SYDNEY (Reuters) - A former Goldman Sachs banker, who also headed the licensing division of Hong Kong’s securities regulator, was appointed the new head of Australia’s corporate watchdog on Tuesday.
James Shipton, currently a financial systems academic at Harvard Law School, will take on the top job at the Australian Securities and Investments Commission (ASIC) in February, the government said in a statement.
Under outgoing chairman Greg Medcraft, ASIC took aim at Australia’s banking system after a series of scandals shook public confidence in the sector and a replacement has been long awaited.
The regulator launched a lawsuit against three of Australia’s four biggest banks alleging interest-rate rigging, and opened an investigation in to money-laundering allegations at the largest lender, Commonwealth Bank of Australia (CBA.AX).
Medcraft, who retires on Nov. 12 after an eight-year tenure, said last month that improving the culture and conduct of Australia’s biggest banks was one of his “unfinished businesses” as he prepares to step down.
Shipton said restoring trust and confidence in financial markets and improving bank culture would be key aims of his leadership at ASIC.
“I’ve been observing from afar and I’ve made the observation this is a global challenge and that all financial institutions need to continue their hard work on improving their organizational dynamics and their own organization culture,” he told reporters in Canberra.

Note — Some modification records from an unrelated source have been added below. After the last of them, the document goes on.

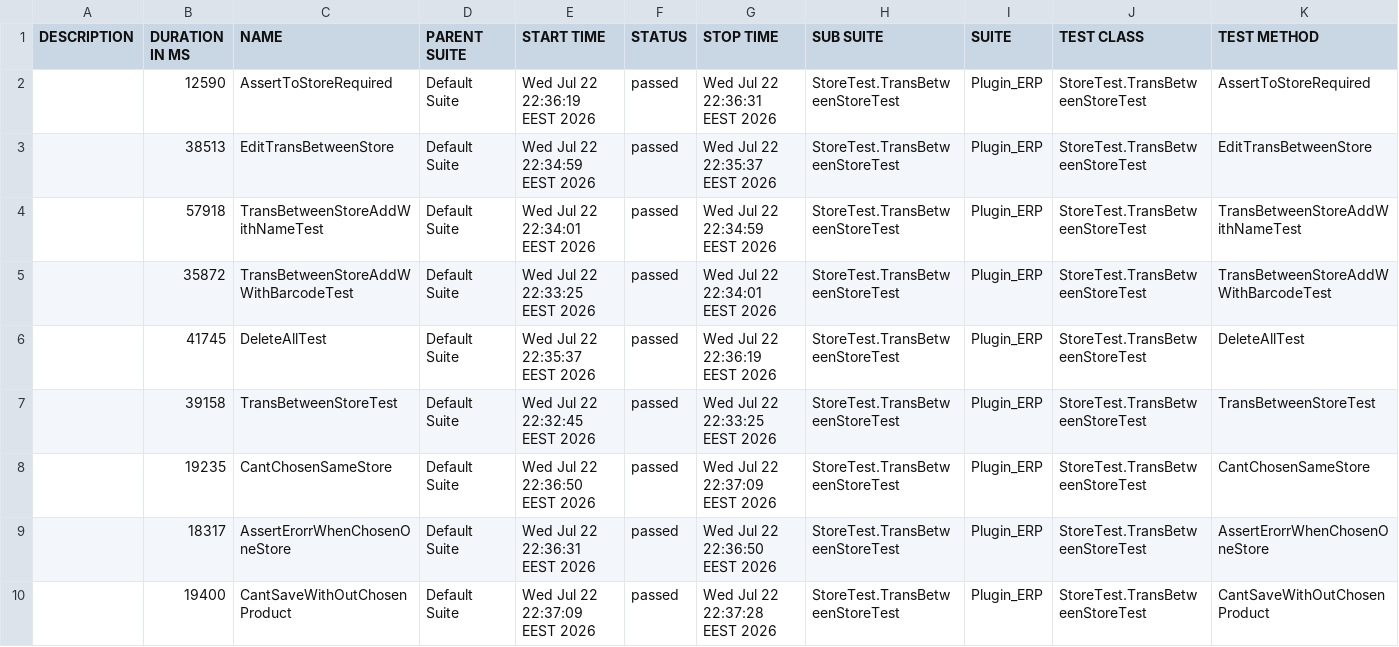
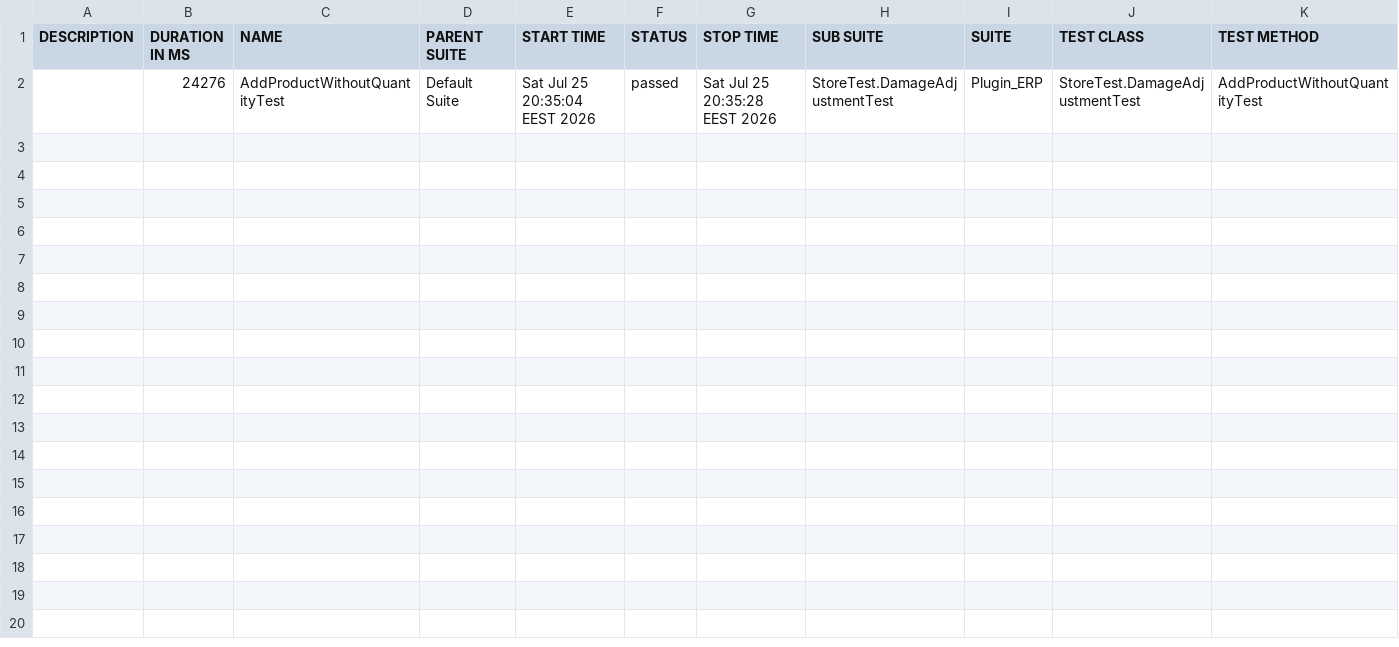
Before and after one commit to mamdouhm7701-byte/Plugin_ERP-1, a CSV file: allure-report/data/suites.csv, drawn as a sheet.

```diff
--- a/allure-report/data/suites.csv
+++ b/allure-report/data/suites.csv
@@ -1,10 +1,2 @@
 "DESCRIPTION","DURATION IN MS","NAME","PARENT SUITE","START TIME","STATUS","STOP TIME","SUB SUITE","SUITE","TEST CLASS","TEST METHOD"
-"","12590","AssertToStoreRequired","Default Suite","Wed Jul 22 22:36:19 EEST 2026","passed","Wed Jul 22 22:36:31 EEST 2026","StoreTest.TransBetweenStoreTest","Plugin_ERP","StoreTest.TransBetweenStoreTest","AssertToStoreRequired"
-"","38513","EditTransBetweenStore","Default Suite","Wed Jul 22 22:34:59 EEST 2026","passed","Wed Jul 22 22:35:37 EEST 2026","StoreTest.TransBetweenStoreTest","Plugin_ERP","StoreTest.TransBetweenStoreTest","EditTransBetweenStore"
-"","57918","TransBetweenStoreAddWithNameTest","Default Suite","Wed Jul 22 22:34:01 EEST 2026","passed","Wed Jul 22 22:34:59 EEST 2026","StoreTest.TransBetweenStoreTest","Plugin_ERP","StoreTest.TransBetweenStoreTest","TransBetweenStoreAddWithNameTest"
-"","35872","TransBetweenStoreAddWWithBarcodeTest","Default Suite","Wed Jul 22 22:33:25 EEST 2026","passed","Wed Jul 22 22:34:01 EEST 2026","StoreTest.TransBetweenStoreTest","Plugin_ERP","StoreTest.TransBetweenStoreTest","TransBetweenStoreAddWWithBarcodeTest"
-"","41745","DeleteAllTest","Default Suite","Wed Jul 22 22:35:37 EEST 2026","passed","Wed Jul 22 22:36:19 EEST 2026","StoreTest.TransBetweenStoreTest","Plugin_ERP","StoreTest.TransBetweenStoreTest","DeleteAllTest"
-"","39158","TransBetweenStoreTest","Default Suite","Wed Jul 22 22:32:45 EEST 2026","passed","Wed Jul 22 22:33:25 EEST 2026","StoreTest.TransBetweenStoreTest","Plugin_ERP","StoreTest.TransBetweenStoreTest","TransBetweenStoreTest"
-"","19235","CantChosenSameStore","Default Suite","Wed Jul 22 22:36:50 EEST 2026","passed","Wed Jul 22 22:37:09 EEST 2026","StoreTest.TransBetweenStoreTest","Plugin_ERP","StoreTest.TransBetweenStoreTest","CantChosenSameStore"
-"","18317","AssertErorrWhenChosenOneStore","Default Suite","Wed Jul 22 22:36:31 EEST 2026","passed","Wed Jul 22 22:36:50 EEST 2026","StoreTest.TransBetweenStoreTest","Plugin_ERP","StoreTest.TransBetweenStoreTest","AssertErorrWhenChosenOneStore"
-"","19400","CantSaveWithOutChosenProduct","Default Suite","Wed Jul 22 22:37:09 EEST 2026","passed","Wed Jul 22 22:37:28 EEST 2026","StoreTest.TransBetweenStoreTest","Plugin_ERP","StoreTest.TransBetweenStoreTest","CantSaveWithOutChosenProduct"
+"","24276","AddProductWithoutQuantityTest","Default Suite","Sat Jul 25 20:35:04 EEST 2026","passed","Sat Jul 25 20:35:28 EEST 2026","StoreTest.DamageAdjustmentTest","Plugin_ERP","StoreTest.DamageAdjustmentTest","AddProductWithoutQuantityTest"
```
Also changed, not shown: 42 other files.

Shipton spent nine years at investment bank Goldman Sachs, including in its Asia brokerage business and as head of government and regulatory affairs in Asia. From 2013 to 2016 he was executive director of the licensing division of the Hong Kong Securities regulator.

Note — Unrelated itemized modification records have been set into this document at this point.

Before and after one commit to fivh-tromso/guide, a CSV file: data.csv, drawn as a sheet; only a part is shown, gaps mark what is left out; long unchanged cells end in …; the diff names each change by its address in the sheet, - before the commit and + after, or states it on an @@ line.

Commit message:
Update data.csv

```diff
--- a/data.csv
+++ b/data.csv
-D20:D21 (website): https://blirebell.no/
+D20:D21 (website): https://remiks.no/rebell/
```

Justin O‘Brien, a professor of financial regulatory law at Monash University in Melbourne, said Shipton’s appointment reinforced Medcraft’s legacy.

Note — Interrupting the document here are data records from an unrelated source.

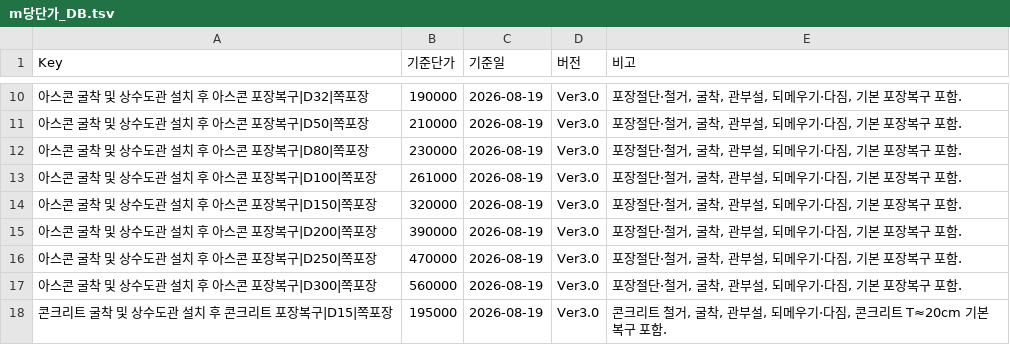
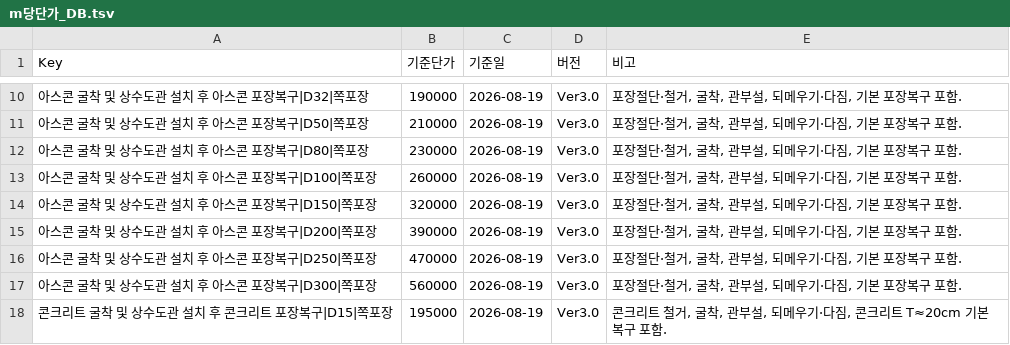
Before and after one commit to GrandGoldPotato/m-_DB, a TSV file: m당단가_DB.tsv, drawn as a sheet; only a part is shown, gaps mark what is left out.

Commit message:
Update m당단가_DB.tsv

```diff
--- a/m당단가_DB.tsv
+++ b/m당단가_DB.tsv
@@ -12,3 +12,3 @@
 아스콘 굴착 및 상수도관 설치 후 아스콘 포장복구|D80|쪽포장	230000	2026-08-19	Ver3.0	포장절단·철거, 굴착, 관부설, 되메우기·다짐, 기본 포장복구 포함.
-아스콘 굴착 및 상수도관 설치 후 아스콘 포장복구|D100|쪽포장	261000	2026-08-19	Ver3.0	포장절단·철거, 굴착, 관부설, 되메우기·다짐, 기본 포장복구 포함.
+아스콘 굴착 및 상수도관 설치 후 아스콘 포장복구|D100|쪽포장	260000	2026-08-19	Ver3.0	포장절단·철거, 굴착, 관부설, 되메우기·다짐, 기본 포장복구 포함.
 아스콘 굴착 및 상수도관 설치 후 아스콘 포장복구|D150|쪽포장	320000	2026-08-19	Ver3.0	포장절단·철거, 굴착, 관부설, 되메우기·다짐, 기본 포장복구 포함.
```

“The appointment sends a very clear signal that the international focus on culture and conduct will continue,” O‘Brien said.
Shipton’s appointment comes days after a rival candidate, Credit Suisse Australia chairman John O‘Sullivan, withdrew from the race following criticism about his ties with Australian Prime Minister Malcolm Turnbull and the ruling conservative Liberal Party.
Reporting by Sonia Feng and Nathan Lynch; Editing by Jane Wardell and Sam Holmes